By Cathy Harasta
The Texas Catholic
IRVING — Tom Watters Sr. said he didn’t know what to expect on the autumn day in 1961 when he and fellow members of the U.S. Army Special Forces got word to gather in a field near Fort Bragg, N.C.
They knew only that they were to await the arrival of the Commander in Chief, who had something for each of them.
“When you’re in the military, you’re a little suspicious when someone with a higher rank is coming to present you with something,” Watters said with a laugh on a recent morning at the Irving Knights of Columbus Hall, where he and fellow knights from Council 5243 reminisced about their military service as Veterans Day, on Nov. 11, approached. “All we knew was that the President was coming in a helicopter to present us with something.”
Watters saw a truck arrive with a load of boxes. But not until President John F. Kennedy presented the soldiers with the boxes’ contents did the full meaning hit him, Watters said.
“It was a Green Beret,” he said in an even, thoughtful tone as he reflected on the 53-year-old memory. “We were really proud of it.”
President Kennedy authorized the wearing of the Green Beret in recognition of the importance of an elite command and special counter-insurgency forces, according to Army News Service.
Watters, a former Grand Knight of Council 5243 and a parishioner at St. Luke Catholic Church in Irving, said that he also is proud to belong to the Knights because the organization embodies faithful service.
“We value our God and our country,” Watters said. “I think that veterans and their families have added a lot to the country and to the Knights.”
The U.S. Army Special Forces had existed formally for just seven years when Watters enlisted for the special operations force in 1959.

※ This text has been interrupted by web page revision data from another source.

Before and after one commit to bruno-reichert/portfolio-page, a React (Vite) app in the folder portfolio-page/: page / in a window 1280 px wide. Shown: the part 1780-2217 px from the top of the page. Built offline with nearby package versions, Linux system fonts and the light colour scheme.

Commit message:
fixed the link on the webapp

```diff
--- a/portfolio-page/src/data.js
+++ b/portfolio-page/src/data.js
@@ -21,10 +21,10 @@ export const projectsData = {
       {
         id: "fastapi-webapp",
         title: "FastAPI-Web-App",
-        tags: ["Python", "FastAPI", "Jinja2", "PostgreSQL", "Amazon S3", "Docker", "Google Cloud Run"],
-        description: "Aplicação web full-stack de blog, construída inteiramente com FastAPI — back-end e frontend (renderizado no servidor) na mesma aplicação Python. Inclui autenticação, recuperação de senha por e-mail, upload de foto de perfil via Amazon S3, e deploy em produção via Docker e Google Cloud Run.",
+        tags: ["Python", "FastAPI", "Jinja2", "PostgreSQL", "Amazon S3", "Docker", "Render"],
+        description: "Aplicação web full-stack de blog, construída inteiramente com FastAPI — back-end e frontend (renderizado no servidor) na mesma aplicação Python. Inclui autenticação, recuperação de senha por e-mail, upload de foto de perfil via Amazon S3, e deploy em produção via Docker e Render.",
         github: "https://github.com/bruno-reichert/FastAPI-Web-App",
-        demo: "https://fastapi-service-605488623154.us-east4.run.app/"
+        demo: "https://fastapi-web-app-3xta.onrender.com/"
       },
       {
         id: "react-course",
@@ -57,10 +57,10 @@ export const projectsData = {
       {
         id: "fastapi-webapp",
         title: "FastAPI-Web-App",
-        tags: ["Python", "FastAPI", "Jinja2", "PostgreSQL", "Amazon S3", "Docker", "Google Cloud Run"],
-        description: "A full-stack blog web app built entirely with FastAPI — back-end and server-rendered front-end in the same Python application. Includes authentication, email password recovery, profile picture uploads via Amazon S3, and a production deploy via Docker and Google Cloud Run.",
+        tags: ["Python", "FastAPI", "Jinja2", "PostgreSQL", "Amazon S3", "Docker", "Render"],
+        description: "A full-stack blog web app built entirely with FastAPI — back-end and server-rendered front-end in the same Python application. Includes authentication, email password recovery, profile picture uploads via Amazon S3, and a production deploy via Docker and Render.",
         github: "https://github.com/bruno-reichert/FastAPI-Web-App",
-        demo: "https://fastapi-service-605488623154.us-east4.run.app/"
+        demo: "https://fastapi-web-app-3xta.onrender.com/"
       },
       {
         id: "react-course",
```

“I wondered if I’d done the right thing,” said Watters, who grew up in a big Catholic family in Wisconsin and has lived in Irving for 44 years. “The training was ongoing and very intense. But it’s easier to do when you don’t know what’s ahead of you.”
Special Forces members could be on a plane and know they were flying over water, but not know which body of water.
They could know they were headed somewhere, but not know where.
Political tensions and controversies of the early 1960s, including the Cuban Missile Crisis, occurred during Watters’ service years.
“That probably was where some of my white hair comes from,” he said with a smile.
Watters, 74, and his wife, June, have four children, four grandchildren and two great-grandchildren.
He laughed when he described how his grandchildren so loved his Green Beret that June had to find a hiding place for it.
Fellow Knights and service veterans Ray Reynolds and Ed Jones said that Watters’ leadership qualities made him an excellent Grand Knight.
They said that they share special memories that gain momentum each Veterans Day.
Reynolds, who is Council 5243’s historian, said that he recalls his boyhood in a family that unfailingly observed each Nov. 11, which marked the armistice of World War I in 1918.
“It was always a special day,” said Reynolds, who served in the U.S. Air Force as a crew chief on a B-36. “My parents would stop and have a moment of silence.”
Jones, who was a paratrooper in the 82nd Airborne, said that he recalls the elation of soldiers returning after World War II to a train station in Buffalo, N.Y., when he was about 11.
“We all do think about our service on Veterans Day,” Watters said. “Some of the protest years put a dent in morale when you were told that you couldn’t wear your uniform. Now, we’ve gone back to honoring our veterans.”